Elton collaborated with Andrew Lloyd Webber on The Beautiful Game in 2000, writing the book and lyrics (Lloyd Webber wrote the music). The Beautiful Game won the London Critics Circle Award for best new musical. Elton went on to write compilation shows featuring popular songs from the catalogues of pop/rock artists. The first was the musical We Will Rock You with music by Queen. Despite unfavourable early reaction, this was successful in London and won the 2003 Theatregoers' Choice Award for Best New Musical. It has since opened in the US, Australia, Russia, Spain, South Africa, Japan, Germany, Switzerland, Sweden, Canada, and The Netherlands. Elton also directed the 10th Anniversary Arena tour, in 2013. The musical ran for 12 years in London.
Elton has been criticised for writing a musical with Conservative Party supporter Andrew Lloyd Webber. In his defence, Elton said "If I were to refuse to talk to Tories, I would narrow my social and professional scope considerably. If you judge all your relationships on a person's voting intentions, I think you miss out on the varieties of life." He is also one of the few items to have been put into Room 101 twice: first by Anne Robinson in 2001 and then by Mark Steel.
Tonight's the Night, based on the songs of Rod Stewart, opened in November 2003.
On a publicity tour for Past Mortem in 2004, Elton mused on the high school reunion theme and his own drama college reunion:
Stewart Lee devoted 10 minutes to his hatred of Elton's later work in his 2005 show, "Stand-Up Comedian," and provides a transcript with footnotes further specifying his complaints in his 2010 book How I Escaped My Certain Fate. Lee expresses his disappointment at Elton's abandonment of political ideology in favour of commercial work and his dislike of Elton's work on the musical We Will Rock You..
In April 2007, Get a Grip, a new show, began on ITV1. Featuring comic sketches similar to those on The Ben Elton Show and staged studio discussion between Elton and 23-year-old Alexa Chung, the show's aim was to "contrast Elton's middle-aged viewpoint with Chung's younger perspective" (although Elton was responsible for the scripts).
On 10 October 2010, Elton headlined the first episode of Dave's One Night Stand.
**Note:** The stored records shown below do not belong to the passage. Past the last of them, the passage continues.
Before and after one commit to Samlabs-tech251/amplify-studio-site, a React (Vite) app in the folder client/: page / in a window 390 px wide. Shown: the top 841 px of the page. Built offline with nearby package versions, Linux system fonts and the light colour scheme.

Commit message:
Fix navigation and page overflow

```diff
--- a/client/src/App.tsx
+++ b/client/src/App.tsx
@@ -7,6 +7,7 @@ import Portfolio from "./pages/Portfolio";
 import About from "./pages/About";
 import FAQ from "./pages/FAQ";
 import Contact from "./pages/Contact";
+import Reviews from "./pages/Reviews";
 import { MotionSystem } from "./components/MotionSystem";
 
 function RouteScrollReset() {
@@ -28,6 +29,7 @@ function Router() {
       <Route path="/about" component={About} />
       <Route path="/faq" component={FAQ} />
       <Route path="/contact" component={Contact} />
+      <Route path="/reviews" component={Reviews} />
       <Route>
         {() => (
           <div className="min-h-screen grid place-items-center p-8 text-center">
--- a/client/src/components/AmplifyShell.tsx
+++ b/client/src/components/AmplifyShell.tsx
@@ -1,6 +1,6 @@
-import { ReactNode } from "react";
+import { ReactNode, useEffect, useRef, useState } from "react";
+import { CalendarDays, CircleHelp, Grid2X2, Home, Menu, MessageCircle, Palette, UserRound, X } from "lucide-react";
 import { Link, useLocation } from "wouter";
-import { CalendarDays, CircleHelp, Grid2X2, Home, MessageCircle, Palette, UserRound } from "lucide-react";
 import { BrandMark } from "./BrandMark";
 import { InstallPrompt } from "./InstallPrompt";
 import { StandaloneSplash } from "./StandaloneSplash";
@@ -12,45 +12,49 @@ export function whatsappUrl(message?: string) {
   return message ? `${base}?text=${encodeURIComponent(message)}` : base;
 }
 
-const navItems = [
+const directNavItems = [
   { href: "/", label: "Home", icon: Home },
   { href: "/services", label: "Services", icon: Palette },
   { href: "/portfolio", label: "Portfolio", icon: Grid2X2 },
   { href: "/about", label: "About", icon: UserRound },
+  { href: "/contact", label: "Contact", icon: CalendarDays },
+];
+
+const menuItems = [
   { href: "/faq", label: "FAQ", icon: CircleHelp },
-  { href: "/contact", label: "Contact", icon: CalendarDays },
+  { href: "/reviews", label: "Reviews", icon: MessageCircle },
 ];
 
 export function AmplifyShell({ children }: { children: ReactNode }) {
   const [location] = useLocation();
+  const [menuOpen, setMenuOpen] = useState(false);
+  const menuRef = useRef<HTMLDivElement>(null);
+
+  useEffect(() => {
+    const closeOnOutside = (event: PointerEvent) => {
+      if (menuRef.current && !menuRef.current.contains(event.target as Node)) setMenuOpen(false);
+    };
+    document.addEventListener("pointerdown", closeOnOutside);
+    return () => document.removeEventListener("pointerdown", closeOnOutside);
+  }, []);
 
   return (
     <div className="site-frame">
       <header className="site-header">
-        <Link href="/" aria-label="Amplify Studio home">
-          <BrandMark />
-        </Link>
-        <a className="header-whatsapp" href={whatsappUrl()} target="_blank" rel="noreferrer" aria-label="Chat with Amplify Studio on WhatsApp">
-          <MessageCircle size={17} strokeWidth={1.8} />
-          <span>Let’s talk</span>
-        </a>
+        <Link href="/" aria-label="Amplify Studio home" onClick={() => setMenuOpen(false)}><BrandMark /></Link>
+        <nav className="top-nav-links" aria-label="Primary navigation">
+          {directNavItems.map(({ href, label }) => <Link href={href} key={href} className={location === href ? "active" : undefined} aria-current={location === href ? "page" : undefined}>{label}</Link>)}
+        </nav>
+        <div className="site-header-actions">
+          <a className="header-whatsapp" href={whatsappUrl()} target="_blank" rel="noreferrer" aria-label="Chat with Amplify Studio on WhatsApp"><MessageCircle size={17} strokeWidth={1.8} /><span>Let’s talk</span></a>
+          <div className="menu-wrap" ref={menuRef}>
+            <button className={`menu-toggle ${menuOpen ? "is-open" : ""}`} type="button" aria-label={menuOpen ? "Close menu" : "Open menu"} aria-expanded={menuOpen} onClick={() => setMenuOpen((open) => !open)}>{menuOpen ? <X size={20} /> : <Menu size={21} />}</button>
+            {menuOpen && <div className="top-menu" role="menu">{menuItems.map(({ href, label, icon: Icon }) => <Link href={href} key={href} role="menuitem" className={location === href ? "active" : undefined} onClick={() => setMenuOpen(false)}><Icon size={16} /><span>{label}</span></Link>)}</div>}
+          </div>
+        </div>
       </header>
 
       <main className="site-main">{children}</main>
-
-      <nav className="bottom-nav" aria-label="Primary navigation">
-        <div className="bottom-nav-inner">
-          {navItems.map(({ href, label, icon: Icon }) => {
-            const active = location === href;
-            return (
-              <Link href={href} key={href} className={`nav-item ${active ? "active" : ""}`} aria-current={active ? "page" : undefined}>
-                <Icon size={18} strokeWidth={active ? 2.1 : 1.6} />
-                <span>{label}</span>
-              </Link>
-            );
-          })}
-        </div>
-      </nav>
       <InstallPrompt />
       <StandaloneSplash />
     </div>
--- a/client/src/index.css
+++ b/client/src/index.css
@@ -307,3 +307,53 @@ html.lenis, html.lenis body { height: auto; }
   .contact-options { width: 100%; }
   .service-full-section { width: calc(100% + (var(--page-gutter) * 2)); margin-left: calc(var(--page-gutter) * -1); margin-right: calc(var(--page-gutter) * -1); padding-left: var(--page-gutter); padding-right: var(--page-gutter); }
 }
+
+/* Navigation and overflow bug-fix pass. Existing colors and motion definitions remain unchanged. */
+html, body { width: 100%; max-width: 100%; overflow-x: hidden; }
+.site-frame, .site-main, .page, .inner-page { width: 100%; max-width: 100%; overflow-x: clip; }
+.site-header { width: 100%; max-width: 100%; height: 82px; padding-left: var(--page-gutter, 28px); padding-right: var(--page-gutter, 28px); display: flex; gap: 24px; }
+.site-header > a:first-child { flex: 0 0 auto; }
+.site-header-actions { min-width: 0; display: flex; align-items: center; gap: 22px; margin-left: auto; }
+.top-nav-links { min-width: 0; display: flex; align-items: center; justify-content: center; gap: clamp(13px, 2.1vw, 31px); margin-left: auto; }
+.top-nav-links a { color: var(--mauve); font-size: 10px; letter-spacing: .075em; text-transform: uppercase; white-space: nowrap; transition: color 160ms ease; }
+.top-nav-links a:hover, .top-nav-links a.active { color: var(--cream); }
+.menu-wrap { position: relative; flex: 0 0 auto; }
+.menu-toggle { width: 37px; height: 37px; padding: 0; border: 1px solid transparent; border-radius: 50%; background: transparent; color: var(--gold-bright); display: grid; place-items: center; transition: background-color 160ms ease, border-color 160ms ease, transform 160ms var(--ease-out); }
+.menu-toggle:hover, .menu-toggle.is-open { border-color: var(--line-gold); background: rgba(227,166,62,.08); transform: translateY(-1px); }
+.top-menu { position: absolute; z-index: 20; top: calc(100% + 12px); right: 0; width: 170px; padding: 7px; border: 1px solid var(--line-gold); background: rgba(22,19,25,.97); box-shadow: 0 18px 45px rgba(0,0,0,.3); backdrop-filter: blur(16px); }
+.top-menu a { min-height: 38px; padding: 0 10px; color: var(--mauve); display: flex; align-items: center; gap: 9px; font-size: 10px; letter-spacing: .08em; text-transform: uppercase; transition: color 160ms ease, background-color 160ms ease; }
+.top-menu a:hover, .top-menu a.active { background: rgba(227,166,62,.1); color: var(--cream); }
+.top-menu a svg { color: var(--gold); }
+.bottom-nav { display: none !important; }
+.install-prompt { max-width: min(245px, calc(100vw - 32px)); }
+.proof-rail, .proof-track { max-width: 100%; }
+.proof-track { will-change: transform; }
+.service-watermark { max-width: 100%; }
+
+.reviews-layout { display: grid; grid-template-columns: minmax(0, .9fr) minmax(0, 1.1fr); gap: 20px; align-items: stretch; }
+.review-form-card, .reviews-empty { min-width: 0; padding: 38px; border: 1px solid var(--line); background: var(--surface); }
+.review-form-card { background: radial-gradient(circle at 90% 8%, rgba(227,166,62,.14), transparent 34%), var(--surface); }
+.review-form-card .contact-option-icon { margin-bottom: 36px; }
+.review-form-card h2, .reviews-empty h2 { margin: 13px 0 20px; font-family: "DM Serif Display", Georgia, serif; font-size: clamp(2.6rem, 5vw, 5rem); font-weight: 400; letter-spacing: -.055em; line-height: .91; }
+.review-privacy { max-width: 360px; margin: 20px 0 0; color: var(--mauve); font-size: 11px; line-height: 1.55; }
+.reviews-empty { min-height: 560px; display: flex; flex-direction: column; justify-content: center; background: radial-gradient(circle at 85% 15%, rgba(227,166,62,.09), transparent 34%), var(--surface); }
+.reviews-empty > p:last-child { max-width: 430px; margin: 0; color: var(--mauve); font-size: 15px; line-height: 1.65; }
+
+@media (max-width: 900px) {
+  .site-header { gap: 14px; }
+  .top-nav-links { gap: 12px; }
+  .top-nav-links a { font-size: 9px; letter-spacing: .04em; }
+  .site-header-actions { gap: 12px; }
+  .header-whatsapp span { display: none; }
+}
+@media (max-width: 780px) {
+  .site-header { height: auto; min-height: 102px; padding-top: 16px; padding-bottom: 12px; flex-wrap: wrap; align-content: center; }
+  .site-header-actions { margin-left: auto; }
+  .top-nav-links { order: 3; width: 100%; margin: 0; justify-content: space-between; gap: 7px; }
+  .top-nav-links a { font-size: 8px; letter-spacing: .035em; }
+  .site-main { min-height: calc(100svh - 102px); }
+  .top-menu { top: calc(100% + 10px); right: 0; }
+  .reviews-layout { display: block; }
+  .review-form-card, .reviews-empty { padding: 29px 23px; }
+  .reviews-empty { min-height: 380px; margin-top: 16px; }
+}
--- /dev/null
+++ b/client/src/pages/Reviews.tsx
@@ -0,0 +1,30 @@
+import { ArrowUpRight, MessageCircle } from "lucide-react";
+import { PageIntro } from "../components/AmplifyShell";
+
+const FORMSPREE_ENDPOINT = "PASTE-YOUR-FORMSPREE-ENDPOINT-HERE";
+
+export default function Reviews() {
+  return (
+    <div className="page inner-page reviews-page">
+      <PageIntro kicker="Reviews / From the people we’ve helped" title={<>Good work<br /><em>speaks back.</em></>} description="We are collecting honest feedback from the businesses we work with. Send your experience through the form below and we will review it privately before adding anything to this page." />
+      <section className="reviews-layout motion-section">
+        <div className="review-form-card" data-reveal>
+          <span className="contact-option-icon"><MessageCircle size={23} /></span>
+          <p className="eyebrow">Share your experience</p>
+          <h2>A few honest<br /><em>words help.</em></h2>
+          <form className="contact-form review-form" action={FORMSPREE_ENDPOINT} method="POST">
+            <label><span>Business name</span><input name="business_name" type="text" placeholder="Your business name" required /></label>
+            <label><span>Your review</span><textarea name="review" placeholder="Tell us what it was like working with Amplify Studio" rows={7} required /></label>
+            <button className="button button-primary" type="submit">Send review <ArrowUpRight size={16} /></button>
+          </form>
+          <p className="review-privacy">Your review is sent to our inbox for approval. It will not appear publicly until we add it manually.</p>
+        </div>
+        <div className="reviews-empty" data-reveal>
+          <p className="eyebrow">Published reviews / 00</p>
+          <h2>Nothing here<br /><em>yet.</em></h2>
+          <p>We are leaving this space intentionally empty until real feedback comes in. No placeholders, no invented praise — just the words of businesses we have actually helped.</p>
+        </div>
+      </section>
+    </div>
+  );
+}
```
Elton worked on Ben Elton Live From Planet Earth, a live one-hour variety show which debuted on 8 February 2011 on the Nine Network in Australia. Live from Planet Earth was axed by the Nine Network on Wednesday 23 February 2011 after three episodes, despite having six commissioned. The show's final airing rated 200,000 viewers.
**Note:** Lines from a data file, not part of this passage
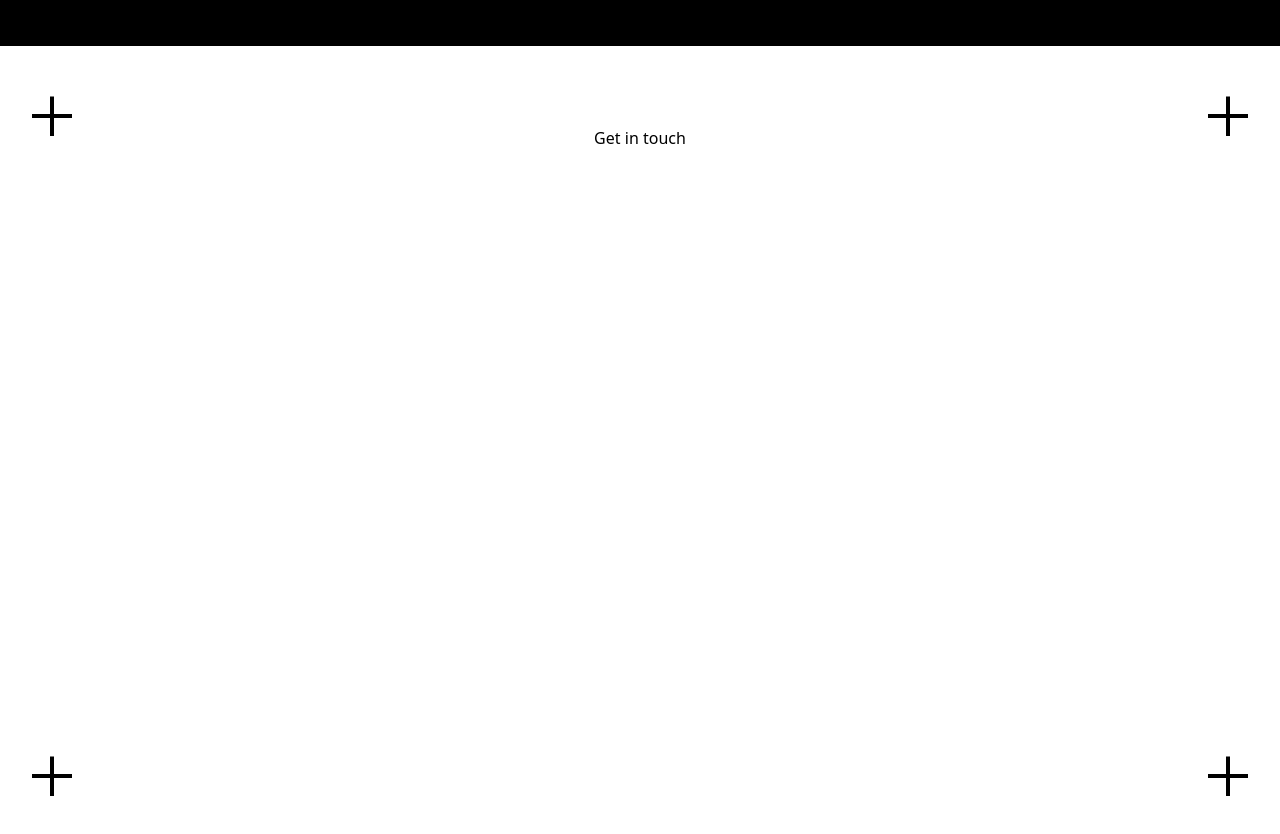
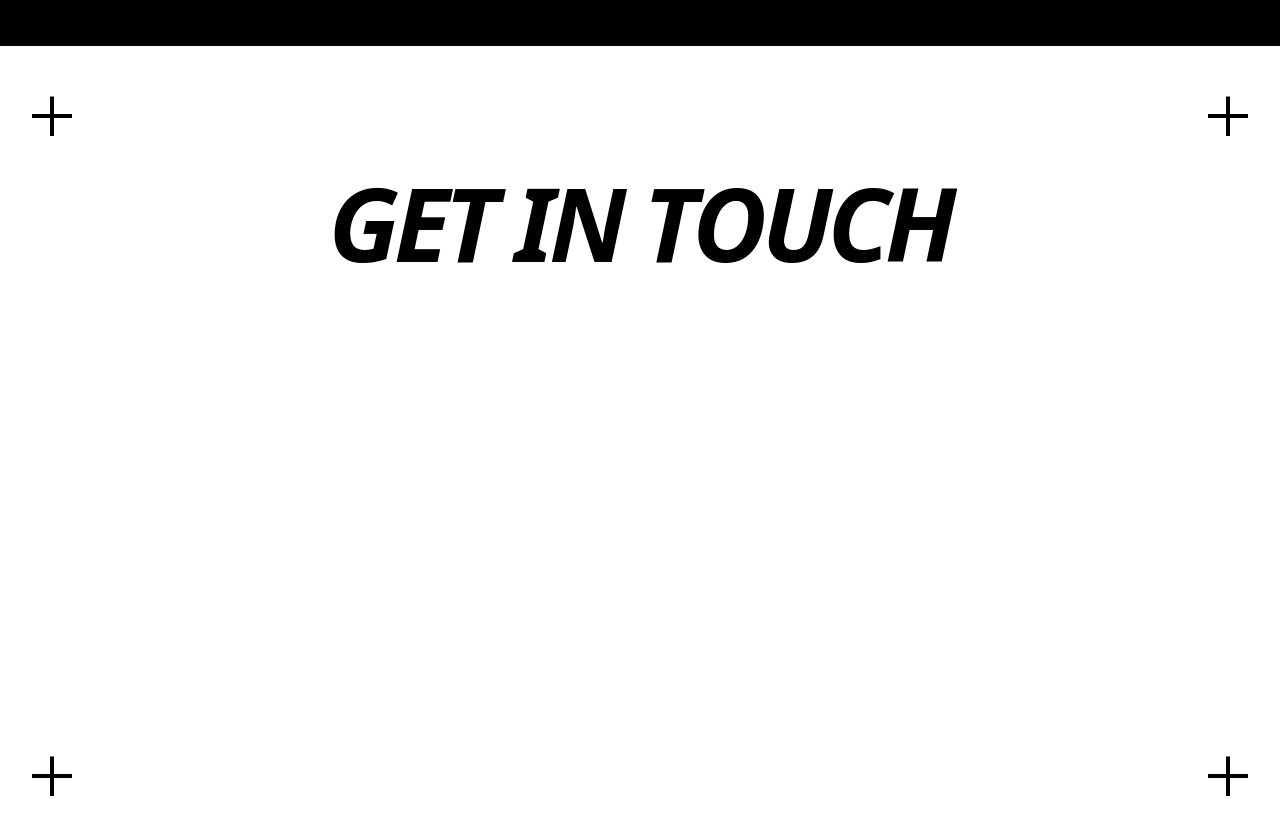
Before and after one commit to Tez-cyber/new-portfolio, a Next.js app: page /about in a window 1280 px wide. Shown: the part 1960-2794 px from the top of the page. Built offline with nearby package versions, Linux system fonts and the light colour scheme.

Commit message:
Added style prop to RevealLinks

```diff
--- a/src/components/RevealLinks.tsx
+++ b/src/components/RevealLinks.tsx
@@ -1,24 +1,27 @@
 import { motion } from "motion/react";
+import React from "react";
 
 interface FlipLinkProps {
   children: string;
   href?: string;
   className?: string;
+  style?: React.CSSProperties;
 }
 
 const DURATION = 0.25;
 const STAGGER = 0.025;
 
-export const FlipLink = ({ children, href, className }: FlipLinkProps) => {
+export const FlipLink = ({ children, href, className, style }: FlipLinkProps) => {
   // Split into individual characters (including spaces)
   const chars = [...children];
 
   return (
     <motion.a
       href={href}
+      style={style}
       initial="initial"
       whileHover="hovered"
-      className={`relative block overflow-hidden ${className || ""}`}
+      className={`relative block overflow-hidden px-4 ${className || ""}`}
     >
       {/* Original text layer */}
       <div>
@@ -34,7 +37,7 @@ export const FlipLink = ({ children, href, className }: FlipLinkProps) => {
               ease: "easeInOut",
               delay: STAGGER * i,
             }}
-            className="inline-block whitespace-pre" // ← Preserves spaces!
+            className="inline-block whitespace-pre"
           >
             {char}
           </motion.span>
@@ -55,7 +58,7 @@ export const FlipLink = ({ children, href, className }: FlipLinkProps) => {
               ease: "easeInOut",
               delay: STAGGER * i,
             }}
-            className="inline-block whitespace-pre" // ← Preserves spaces!
+            className="inline-block whitespace-pre"
           >
             {char}
           </motion.span>
--- a/src/components/contact.tsx
+++ b/src/components/contact.tsx
@@ -1,4 +1,4 @@
-import { section } from "motion/react-client";
+
 import { FlipLink } from "./RevealLinks";
 
 export const Contact = () => {
@@ -33,10 +33,13 @@ export const Contact = () => {
         </div>
       </div>
       {/* Main content */}
-      <main className="flex items-center justify-center">
+      <main className="flex items-center justify-center mt-[20px]">
         <FlipLink
             href=""
-            className=""
+            className="uppercase italic tracking-tighter font-extrabold"
+            style={{
+              fontSize: "clamp(48px, 8vw, 200px)",
+            }}
         >
             Get in touch
         </FlipLink>
```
In 2012 a new sitcom for BBC1 was commissioned written and produced by Elton starring David Haig. Filming for a full six-part series of the sitcom, The Wright Way (formerly known as Slings and Arrows) was completed in late February 2013. It debuted in April 2013 to negative reviews.
Elton became a stand-up Comedian primarily to showcase his own writing, but became one of Britain's biggest live acts. After a regular slot on Saturday Live – later moved and renamed Friday Night Live – which was seen as a UK version of the US's Saturday Night Live, he became the host of the programme.
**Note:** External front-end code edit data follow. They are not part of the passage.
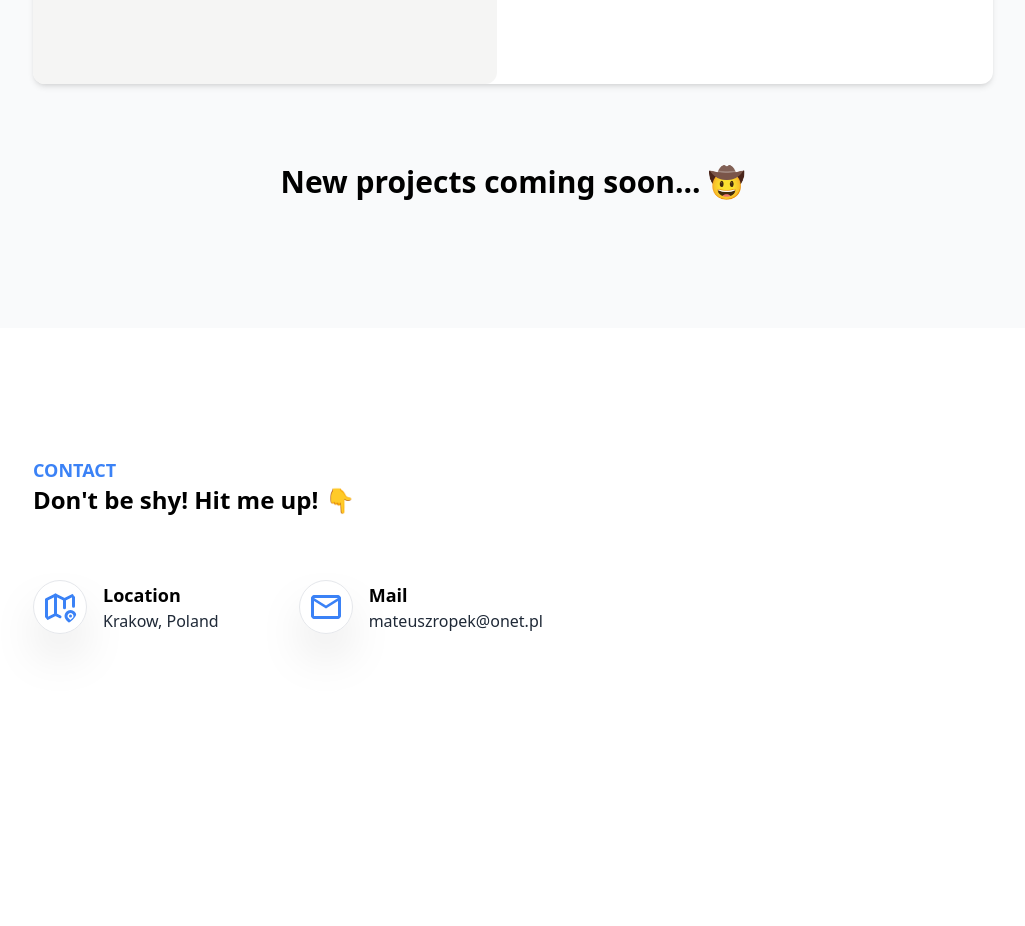
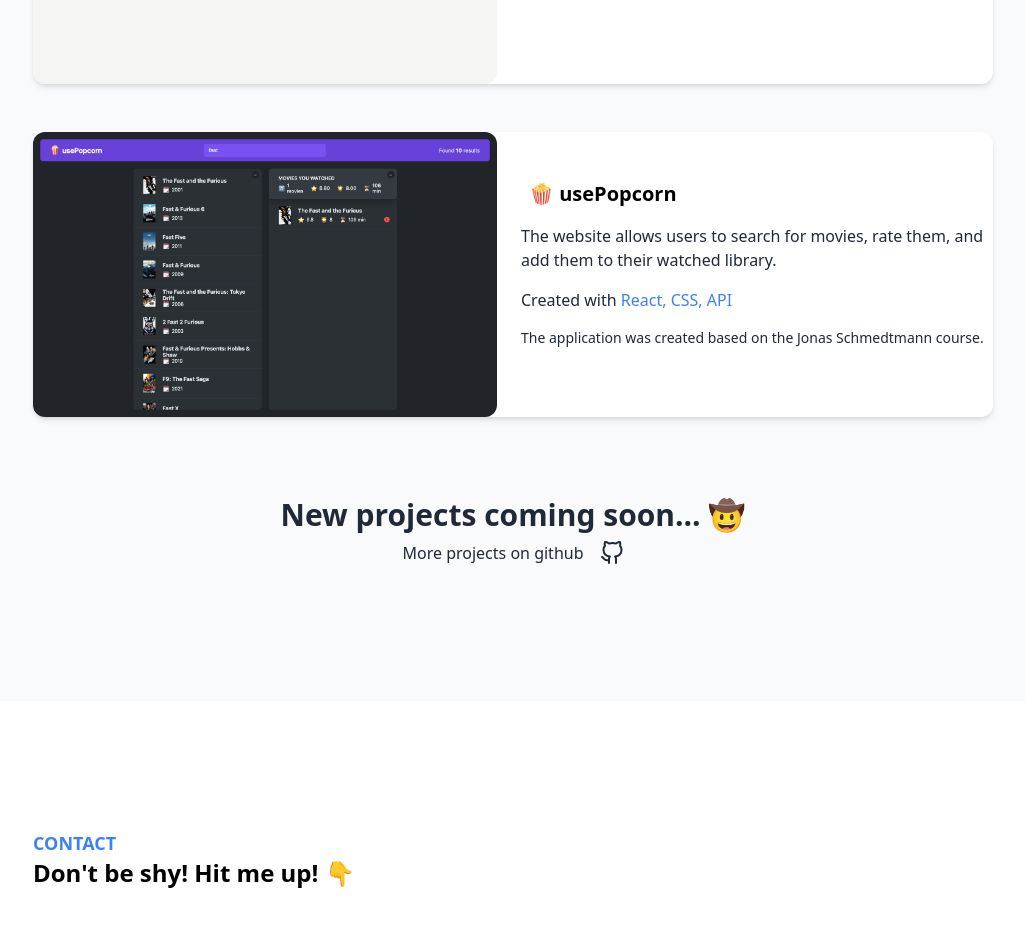
Before and after one commit to M3fjuLeo/Portfolio, a React (Vite) app: page / in a window 1280 px wide. Shown: the part 2140-3066 px from the top of the page, without its empty margins (127-1152 px from the left). Before the commit the page ends 2902 px from the top, so only its background shows below. Built offline with nearby package versions, Linux system fonts and the light colour scheme.

Commit message:
project added

```diff
--- a/src/pages/Projects.jsx
+++ b/src/pages/Projects.jsx
@@ -1,3 +1,4 @@
+import { FiGithub } from "react-icons/fi";
 import ProjectCard from "../components/ProjectCard";
 import Section from "../components/Section";
 
@@ -23,6 +24,16 @@ const projects = [
     designer: "This website was created during Jonas Schmedtmann's course",
     skills: ["React", "Tailwind", "React Router", "Redux"],
   },
+  {
+    id: 3,
+    title: "🍿 usePopcorn",
+    link: "https://fast-react-pizza-co-lime.vercel.app/",
+    image: "../images/usePopcorn.png",
+    description: `The website allows users to search for movies, rate them, and add them to their watched library.`,
+    designer:
+      "The application was created based on the Jonas Schmedtmann course.",
+    skills: ["React", "CSS", "API"],
+  },
 ];
 
 function Projects() {
@@ -45,9 +56,15 @@ function Projects() {
         ))}
       </div>
 
-      <h1 className="text-3xl font-bold text-center">
-        New projects coming soon... 🤠
-      </h1>
+      <div className="text-center leading-10 text-gray-800">
+        <h1 className="text-3xl font-bold ">New projects coming soon... 🤠</h1>
+        <div className="flex items-center justify-center gap-4">
+          <p>More projects on github</p>
+          <a href="https://github.com/M3fjuLeo" target="_blank">
+            <FiGithub className="hover:text-blue-500 duration-200 cursor-pointer text-2xl" />
+          </a>
+        </div>
+      </div>
     </Section>
   );
 }
```
Also changed, not shown: public/images/usePopcorn.png (added).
In 2014, Elton wrote the script for The Wiggles' feature film: Pandamonium!, although he didn't direct it. He also wrote a Wiggles song for the Wiggle Town DVD and CD: The Wonder of Wiggle Town.
He was a Labour Party supporter and was one of the biggest private financial donors to the party. However, Elton distanced himself with the Party under Tony Blair and New Labour, instead donating and voting for the Green Party, although in April 2015, he stated that he was "back with Labour" for the 2015 general election.
In September 2016, filming began in Western Australia on Three Summers, a romantic comedy film written and directed by Elton, which is due for release in 2017.